Miscellaneous Notes on Sisters

--Does Cora really deserve to go to the "better" place? Not really. It goes back to what I was saying in episode 515 about whether you can have true redemption and forgiveness without first facing any punishment or consequences of your actions. Cora did a lot of bad and the only true apology she made was to two people--yes, the two people to whom she did the worst bits, but still only two. I don't know that it deserves an eternity in the River of Lost Souls, but I don't think she should get the fluffy cloud treatment.

--How about one final round of applause for Barbara Hershey who has deftly played Cora since season 1?

--I'm so glad Emma has a superpower that allows her to tell when people are lying. Seriously, Sheriff Swan, how did you not catch on to the James/David switcheroo?

--"Why is everything in the woods with you people?" And then Cruella punched Emma in the face. Attagirl!

--Hades setting up his little dinner date for Zelena, complete with his practiced dance moves, was adorable. I'm gonna miss this crazy blue-haired guy when the show invariably sends him packing.

--Hook thinks killing Zelena might be a step in the right direction. Will he keep her jaunty feather hat as a token to remember that kill by??

--So Robin has literally been in the woods with an infant in a car seat and the heroes have been bringing him baby wipes, formula, and diapers?

--I have no comments on Rumple's actions this episode.

Saturday, April 23, 2016

In Which I Review The Jungle Book (2016 Disney Movie)
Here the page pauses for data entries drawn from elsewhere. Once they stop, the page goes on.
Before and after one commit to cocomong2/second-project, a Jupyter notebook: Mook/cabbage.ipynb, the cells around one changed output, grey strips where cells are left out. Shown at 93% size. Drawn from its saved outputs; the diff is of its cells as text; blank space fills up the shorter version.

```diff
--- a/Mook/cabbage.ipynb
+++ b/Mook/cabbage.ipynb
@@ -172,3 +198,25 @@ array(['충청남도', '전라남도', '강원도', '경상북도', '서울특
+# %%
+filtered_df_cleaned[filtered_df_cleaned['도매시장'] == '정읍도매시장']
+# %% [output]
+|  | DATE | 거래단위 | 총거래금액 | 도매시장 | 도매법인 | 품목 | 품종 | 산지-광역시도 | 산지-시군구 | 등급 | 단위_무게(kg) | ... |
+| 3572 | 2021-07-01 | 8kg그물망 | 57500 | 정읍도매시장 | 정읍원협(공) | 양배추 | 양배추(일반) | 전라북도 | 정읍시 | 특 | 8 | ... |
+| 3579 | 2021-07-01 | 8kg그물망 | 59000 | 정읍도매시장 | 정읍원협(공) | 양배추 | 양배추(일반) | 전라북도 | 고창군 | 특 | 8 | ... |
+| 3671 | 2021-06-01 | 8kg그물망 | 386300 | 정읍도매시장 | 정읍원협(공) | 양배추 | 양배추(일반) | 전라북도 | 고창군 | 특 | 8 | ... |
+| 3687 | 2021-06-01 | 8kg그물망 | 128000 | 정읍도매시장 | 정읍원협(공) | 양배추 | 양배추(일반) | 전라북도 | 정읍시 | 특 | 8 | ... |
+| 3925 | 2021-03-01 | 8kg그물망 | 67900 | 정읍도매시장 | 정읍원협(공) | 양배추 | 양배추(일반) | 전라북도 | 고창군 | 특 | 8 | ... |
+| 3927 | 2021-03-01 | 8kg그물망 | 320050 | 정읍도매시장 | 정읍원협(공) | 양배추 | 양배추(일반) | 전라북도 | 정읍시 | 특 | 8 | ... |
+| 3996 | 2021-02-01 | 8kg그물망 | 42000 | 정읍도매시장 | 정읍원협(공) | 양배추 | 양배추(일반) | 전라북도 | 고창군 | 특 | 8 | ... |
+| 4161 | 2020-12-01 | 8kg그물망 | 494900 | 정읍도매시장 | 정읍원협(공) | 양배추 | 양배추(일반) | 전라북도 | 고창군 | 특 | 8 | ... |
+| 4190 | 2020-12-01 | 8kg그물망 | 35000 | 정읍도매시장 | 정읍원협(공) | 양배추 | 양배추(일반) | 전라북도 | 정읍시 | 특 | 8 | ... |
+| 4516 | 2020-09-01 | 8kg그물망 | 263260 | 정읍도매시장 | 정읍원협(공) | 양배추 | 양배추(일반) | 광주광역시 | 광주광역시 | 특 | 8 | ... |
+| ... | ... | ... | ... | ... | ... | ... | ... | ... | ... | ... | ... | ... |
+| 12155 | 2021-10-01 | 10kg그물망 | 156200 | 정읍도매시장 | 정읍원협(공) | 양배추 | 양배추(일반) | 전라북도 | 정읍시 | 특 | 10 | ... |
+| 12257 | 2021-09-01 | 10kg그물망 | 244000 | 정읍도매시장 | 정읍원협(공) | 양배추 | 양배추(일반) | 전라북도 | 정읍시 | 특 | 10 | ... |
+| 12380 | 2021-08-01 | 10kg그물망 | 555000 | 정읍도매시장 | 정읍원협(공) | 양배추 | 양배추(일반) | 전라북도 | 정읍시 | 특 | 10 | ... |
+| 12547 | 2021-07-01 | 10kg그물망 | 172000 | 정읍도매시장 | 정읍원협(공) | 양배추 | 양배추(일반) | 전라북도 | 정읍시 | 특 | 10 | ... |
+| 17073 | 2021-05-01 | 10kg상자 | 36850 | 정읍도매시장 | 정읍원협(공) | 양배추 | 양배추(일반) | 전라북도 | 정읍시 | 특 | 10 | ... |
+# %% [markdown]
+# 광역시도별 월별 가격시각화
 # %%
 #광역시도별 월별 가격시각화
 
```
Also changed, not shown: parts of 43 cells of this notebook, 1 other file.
Well, Disney you did it again. And by "it" I mean you took a beloved classic, let some real humans take the well worn characters for a test drive, and profited an almost obscene amount of money by playing on people's nostalgia and fond remembrances of days gone by. It's what you're good at, poking the childhood feels with clever songs and beloved narratives and I tip my hat to you for being able to put forth a "new" product every year that isn't, strictly speaking, new, innovative, fresh, forward thinking, or any typically positive adjective movie makers aim for when casting their lens or pens at a new project. That sounded like a heavy criticism, but it wasn't, truth be told. These are the films I grew up with; these movies and stories are my childhood and I, sucker that I am, join the masses in indulging in some fond recollections. Like my Cinderella movie review from a little over a year ago (was it year? gosh, time doth fly) there's very little need to set up this review. The plot is so well known that it barely (pun?) needs remarked upon at all. But unlike the Cinderella rave review, this one gets only a tentative "good" from me. There's something lacking in this new Disney live action adaptation, as if the film couldn't push itself to try and say something new. It certainly wasn't bad, but I did not leave the theater believing in the power of fairy tales again. And maybe--just maybe--it's because the Jungle Book isn't a fairy tale (though many of the tropes are well embedded). There's something darker and more feral at the heart of the jungle and the movie really missed the chance to explore the heart of darkness in man and beast alike. The jungle isn't for kids (despite the sugary sweet ending this film gives) and by not delving into the savagery of both man and beast I am left with something wanting. Hopefully I can unpack that a bit below, eh? Grab a cowbell (because of course) and let's go! 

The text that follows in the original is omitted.